Goal of the exercise
What number of lines in the data below contain the string "white"? Answer with that number alone.

Dataset content

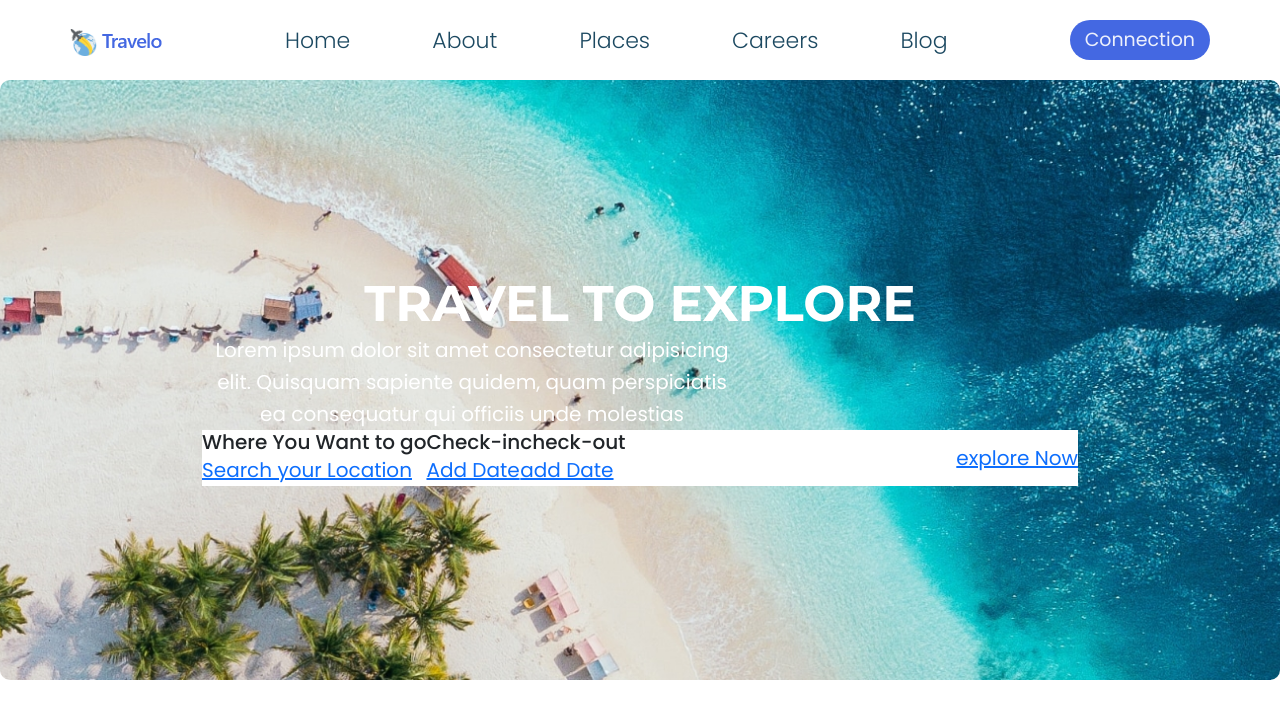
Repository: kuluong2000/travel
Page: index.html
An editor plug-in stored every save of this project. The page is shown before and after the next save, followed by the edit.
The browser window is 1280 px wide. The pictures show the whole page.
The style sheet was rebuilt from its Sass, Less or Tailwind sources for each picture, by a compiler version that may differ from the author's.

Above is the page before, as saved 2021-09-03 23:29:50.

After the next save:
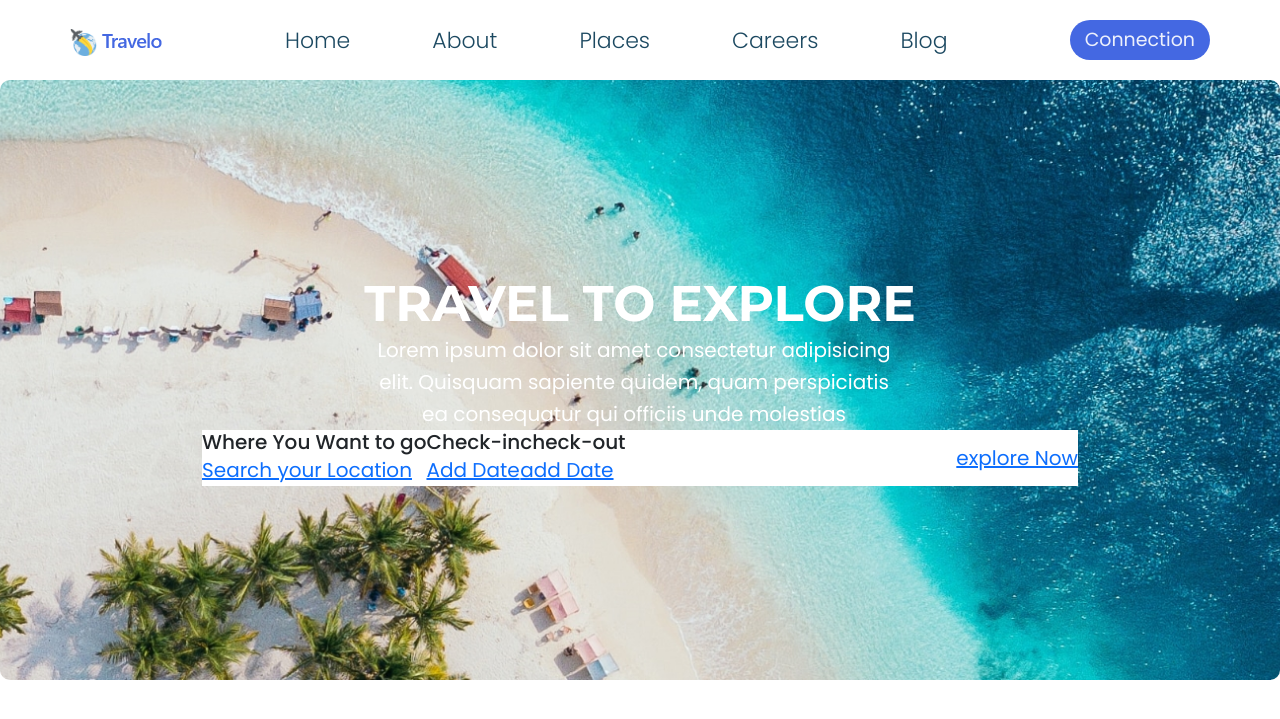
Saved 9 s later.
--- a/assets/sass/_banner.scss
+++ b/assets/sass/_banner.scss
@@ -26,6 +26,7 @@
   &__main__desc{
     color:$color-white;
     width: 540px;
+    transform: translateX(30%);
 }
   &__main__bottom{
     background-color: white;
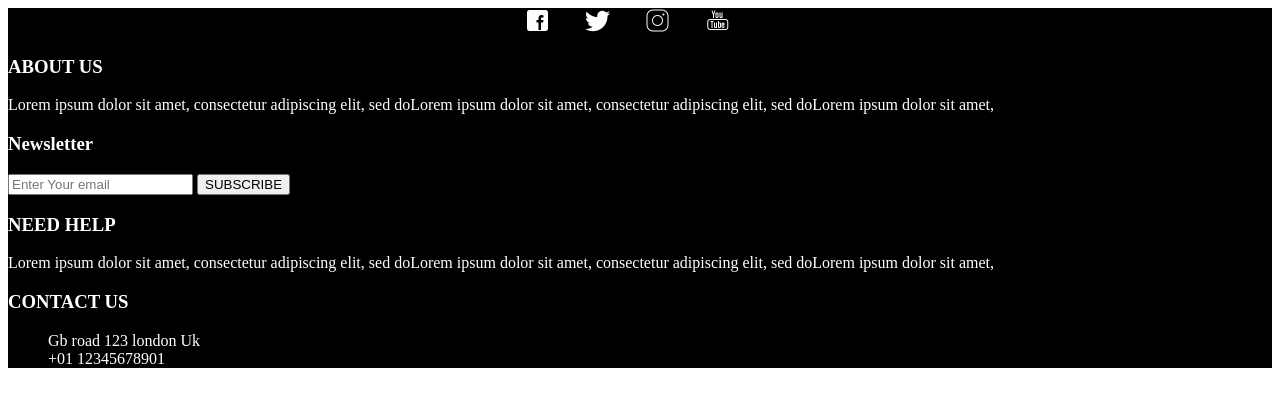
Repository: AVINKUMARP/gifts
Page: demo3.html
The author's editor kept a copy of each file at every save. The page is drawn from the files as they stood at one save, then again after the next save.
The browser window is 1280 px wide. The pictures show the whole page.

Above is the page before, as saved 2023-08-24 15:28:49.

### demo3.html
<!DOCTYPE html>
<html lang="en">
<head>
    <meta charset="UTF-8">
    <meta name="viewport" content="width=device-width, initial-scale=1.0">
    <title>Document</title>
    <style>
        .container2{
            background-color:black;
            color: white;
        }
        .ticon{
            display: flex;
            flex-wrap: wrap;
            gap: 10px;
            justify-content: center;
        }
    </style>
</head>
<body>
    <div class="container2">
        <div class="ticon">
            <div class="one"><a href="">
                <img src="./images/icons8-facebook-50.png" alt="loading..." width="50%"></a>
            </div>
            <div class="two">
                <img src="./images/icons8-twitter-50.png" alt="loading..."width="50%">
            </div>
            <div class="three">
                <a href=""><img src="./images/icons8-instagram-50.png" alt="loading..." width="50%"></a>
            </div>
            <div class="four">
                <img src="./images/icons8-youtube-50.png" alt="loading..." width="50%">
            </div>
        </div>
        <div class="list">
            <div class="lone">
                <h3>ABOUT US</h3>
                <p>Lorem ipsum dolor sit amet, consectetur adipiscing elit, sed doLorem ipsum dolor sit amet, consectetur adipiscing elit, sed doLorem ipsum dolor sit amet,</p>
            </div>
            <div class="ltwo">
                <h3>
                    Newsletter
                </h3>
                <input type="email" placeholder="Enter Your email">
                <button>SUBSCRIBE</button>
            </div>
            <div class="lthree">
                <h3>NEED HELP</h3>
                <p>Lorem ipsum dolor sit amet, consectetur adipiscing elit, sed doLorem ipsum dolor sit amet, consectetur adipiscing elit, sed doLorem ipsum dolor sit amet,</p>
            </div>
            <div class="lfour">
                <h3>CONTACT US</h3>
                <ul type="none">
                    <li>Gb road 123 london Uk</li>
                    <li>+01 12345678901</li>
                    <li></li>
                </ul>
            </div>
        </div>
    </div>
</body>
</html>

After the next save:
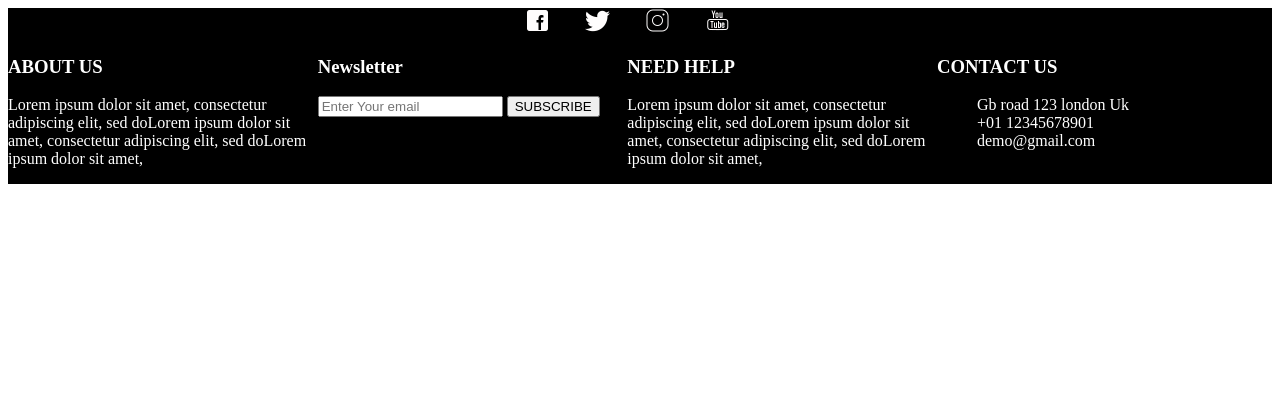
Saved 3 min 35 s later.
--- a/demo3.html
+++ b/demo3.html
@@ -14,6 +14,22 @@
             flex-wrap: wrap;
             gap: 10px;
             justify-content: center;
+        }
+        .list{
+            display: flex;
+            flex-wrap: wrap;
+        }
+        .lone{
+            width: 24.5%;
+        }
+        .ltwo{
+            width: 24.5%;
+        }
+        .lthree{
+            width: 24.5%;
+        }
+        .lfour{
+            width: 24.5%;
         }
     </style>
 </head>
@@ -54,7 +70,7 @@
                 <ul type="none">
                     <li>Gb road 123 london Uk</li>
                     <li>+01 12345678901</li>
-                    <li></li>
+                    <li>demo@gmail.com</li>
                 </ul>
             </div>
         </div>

Answer box
3